Social Determinants of Health. A Committee member asked for clarification from HHS of the status of social determinants objectives, and when those would be put forth. RADM Slade-Sawyer first recognized that there are objectives in Healthy People 2010 that address social determinants of health. She then noted that the FIW is working to expand these objectives in Healthy People 2020 by creating a separate topic area for this issue. They would keep in-mind the cross cutting nature of these objectives. Another Committee member raised concerns that it seems the social determinants are being treated as simply another set of objectives and indicators without an organizational model to make the material understandable. He was impressed with Sir Marmot’s model, which is organized into policy goals, policy objectives, and policy mechanisms. He felt the model could be useful to the Committee in presenting an approach to working with other departments.

The same Committee member raised the issue of how Healthy People would map onto national health reform. He said it appeared likely that the Senate would pass a bill and there would not be a conference Committee. This would change the focus at HHS dramatically, and that the Committee should be sure its work remains relevant within this context. For instance, it would be important to ensure that the Committee’s work on prevention and promotion is aligned with where national health reform is going on prevention and promotion. Dr. Fielding acknowledged this good point, but noted that the group should wait to see what provisions the final bill has before spending too much time discussing this matter.

V. Discussion of Committee Work in the Coming Year

Dr. Fielding asked RADM Slade-Sawyer for guidance to the subcommittees on what input would be most helpful to ODPHP, the Assistant Secretary, and the Secretary. RADM Slade-Sawyer said it would be helpful if the Subcommittee on Communications could suggest how to educate the public about the importance of improving health, especially as pertains to inequalities in social determinants of health. From the Subcommittee on Implementation, she asked for help in thinking through how to operationalize the ecological approach to health improvement, especially by providing concrete examples.

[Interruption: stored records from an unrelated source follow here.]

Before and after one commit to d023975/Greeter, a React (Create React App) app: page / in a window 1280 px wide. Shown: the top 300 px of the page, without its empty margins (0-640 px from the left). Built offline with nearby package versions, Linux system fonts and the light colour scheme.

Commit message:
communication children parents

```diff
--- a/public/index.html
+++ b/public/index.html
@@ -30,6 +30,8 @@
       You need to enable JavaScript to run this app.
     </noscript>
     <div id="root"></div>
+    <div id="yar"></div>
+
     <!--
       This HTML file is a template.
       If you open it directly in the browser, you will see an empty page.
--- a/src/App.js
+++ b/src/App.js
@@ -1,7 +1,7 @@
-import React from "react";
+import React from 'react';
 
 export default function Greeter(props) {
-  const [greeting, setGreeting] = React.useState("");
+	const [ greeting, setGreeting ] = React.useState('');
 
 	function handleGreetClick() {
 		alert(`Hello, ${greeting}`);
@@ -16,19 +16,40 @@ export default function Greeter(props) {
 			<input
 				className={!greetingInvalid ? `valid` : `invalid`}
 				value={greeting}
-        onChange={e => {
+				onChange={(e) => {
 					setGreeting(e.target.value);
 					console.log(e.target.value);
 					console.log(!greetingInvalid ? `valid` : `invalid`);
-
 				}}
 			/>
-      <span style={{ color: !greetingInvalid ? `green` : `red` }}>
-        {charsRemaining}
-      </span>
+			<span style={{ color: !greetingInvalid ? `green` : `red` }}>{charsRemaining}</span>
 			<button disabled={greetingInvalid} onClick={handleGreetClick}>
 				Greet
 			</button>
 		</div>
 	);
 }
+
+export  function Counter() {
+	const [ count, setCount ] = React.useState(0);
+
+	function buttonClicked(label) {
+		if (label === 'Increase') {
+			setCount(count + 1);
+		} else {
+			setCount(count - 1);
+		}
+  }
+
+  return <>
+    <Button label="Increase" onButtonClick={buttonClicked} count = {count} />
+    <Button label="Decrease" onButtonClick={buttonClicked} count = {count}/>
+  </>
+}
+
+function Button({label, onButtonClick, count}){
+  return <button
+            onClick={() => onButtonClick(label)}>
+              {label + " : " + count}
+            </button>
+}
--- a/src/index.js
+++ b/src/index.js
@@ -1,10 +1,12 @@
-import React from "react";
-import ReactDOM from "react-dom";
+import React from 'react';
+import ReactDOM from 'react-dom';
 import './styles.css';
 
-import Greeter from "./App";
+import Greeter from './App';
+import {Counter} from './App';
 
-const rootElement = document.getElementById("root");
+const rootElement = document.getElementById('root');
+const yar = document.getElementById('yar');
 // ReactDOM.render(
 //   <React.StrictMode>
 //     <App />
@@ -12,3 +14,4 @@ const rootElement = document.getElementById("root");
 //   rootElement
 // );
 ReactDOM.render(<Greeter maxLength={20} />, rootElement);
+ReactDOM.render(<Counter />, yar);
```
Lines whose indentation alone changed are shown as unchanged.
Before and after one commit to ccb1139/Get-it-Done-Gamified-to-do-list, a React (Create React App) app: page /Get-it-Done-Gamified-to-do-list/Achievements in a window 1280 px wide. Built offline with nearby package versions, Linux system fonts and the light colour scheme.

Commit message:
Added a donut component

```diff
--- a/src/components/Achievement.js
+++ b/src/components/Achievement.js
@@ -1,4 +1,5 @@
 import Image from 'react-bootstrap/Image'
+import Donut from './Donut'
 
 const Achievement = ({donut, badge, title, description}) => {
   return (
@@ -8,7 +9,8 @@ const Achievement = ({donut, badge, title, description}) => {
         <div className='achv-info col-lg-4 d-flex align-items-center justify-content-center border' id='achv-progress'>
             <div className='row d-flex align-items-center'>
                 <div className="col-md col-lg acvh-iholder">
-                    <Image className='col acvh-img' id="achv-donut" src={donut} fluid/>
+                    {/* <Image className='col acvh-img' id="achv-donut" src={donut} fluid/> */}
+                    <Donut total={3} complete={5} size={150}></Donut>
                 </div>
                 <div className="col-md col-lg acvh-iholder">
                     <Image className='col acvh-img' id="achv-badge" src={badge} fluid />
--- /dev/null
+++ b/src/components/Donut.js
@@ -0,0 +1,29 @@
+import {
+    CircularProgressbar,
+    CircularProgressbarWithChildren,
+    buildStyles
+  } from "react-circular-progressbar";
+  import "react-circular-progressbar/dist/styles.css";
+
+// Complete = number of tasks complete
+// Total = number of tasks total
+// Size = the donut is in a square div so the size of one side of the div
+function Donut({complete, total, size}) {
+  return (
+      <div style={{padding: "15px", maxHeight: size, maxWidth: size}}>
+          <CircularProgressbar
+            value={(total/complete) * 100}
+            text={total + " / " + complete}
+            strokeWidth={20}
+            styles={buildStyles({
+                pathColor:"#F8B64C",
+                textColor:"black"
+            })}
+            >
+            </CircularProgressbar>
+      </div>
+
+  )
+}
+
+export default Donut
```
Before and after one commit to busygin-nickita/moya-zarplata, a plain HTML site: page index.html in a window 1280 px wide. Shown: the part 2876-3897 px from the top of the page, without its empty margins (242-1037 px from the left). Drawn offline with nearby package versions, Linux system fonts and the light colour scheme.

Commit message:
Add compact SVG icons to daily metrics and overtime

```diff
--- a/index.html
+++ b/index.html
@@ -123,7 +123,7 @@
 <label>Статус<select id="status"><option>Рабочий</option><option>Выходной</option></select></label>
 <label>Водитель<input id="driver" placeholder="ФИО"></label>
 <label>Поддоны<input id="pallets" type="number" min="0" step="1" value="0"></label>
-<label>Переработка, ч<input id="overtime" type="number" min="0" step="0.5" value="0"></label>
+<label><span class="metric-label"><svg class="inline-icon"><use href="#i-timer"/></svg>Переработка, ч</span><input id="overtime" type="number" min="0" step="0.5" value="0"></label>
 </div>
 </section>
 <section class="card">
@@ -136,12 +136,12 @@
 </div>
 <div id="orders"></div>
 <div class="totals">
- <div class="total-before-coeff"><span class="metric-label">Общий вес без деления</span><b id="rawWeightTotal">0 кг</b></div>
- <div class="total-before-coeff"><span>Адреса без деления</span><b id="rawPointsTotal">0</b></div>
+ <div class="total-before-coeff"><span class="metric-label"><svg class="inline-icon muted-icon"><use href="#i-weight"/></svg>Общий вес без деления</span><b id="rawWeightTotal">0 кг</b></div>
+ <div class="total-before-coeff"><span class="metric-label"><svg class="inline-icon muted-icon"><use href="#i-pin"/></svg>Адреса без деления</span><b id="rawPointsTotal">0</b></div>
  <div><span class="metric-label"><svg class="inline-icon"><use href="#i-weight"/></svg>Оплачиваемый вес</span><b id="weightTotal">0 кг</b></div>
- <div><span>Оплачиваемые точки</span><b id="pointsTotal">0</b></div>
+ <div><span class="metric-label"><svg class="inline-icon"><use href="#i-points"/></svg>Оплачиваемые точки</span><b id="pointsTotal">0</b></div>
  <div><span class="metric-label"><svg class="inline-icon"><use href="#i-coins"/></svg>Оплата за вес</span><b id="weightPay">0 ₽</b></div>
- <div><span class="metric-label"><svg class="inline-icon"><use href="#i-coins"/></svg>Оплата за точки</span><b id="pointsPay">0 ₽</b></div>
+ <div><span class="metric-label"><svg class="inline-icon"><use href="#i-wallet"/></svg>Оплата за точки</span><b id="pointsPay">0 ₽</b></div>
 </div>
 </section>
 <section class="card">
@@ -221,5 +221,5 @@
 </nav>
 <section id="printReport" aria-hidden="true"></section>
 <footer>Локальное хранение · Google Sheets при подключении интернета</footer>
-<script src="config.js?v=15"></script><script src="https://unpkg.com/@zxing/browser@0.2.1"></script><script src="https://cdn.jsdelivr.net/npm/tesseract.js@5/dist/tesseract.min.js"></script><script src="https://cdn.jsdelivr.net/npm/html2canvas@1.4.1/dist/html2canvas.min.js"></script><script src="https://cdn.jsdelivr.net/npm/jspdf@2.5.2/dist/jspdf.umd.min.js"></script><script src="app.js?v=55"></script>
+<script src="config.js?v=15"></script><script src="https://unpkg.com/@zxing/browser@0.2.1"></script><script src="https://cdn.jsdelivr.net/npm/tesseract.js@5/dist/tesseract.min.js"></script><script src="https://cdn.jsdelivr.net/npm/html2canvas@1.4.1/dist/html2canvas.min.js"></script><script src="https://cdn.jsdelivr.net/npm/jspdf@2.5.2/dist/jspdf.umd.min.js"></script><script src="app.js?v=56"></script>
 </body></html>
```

The Subcommittee on Priorities should provide guidance on the selection of measures, particularly with for LHIs. From the Subcommittee on Data and IT, RADM Slade-Sawyer asked for advice on the relational database. The Ad Hoc Group on Social Determinants should provide examples that illustrate social determinants of health, and guidance on how to educate the public about this approach. RADM Slade-Sawyer requested guidance on selecting objectives related to social determinants of health that will be added to Healthy People 2020. Lastly, RADM Slade-Sawyer asked that the Subcommittee on Evidence offer suggestions for how to select evidence-based action steps to achieve objective targets. Dr. Fielding thanked RADM Slade-Sawyer for this useful list, noting that as things progress there may be a need for increased specificity in these requests. Due to scheduling challenges he then signed off, turning facilitation of the meeting over to Vice-Chair Shiriki Kumanyika.

VI. Discussion of Subcommittee Progress and Challenges

Dr. Kumanyika led the group in reviewing the subcommittees’ work since the last Committee meeting. She said the general question to be discussed was how the Subcommittees can be most helpful, as the Committee is not the FIW and will not be able to address the “nuts and bolts” of developing Healthy People 2020. She asked each of the subcommittee chairs to comment on their group’s recent progress.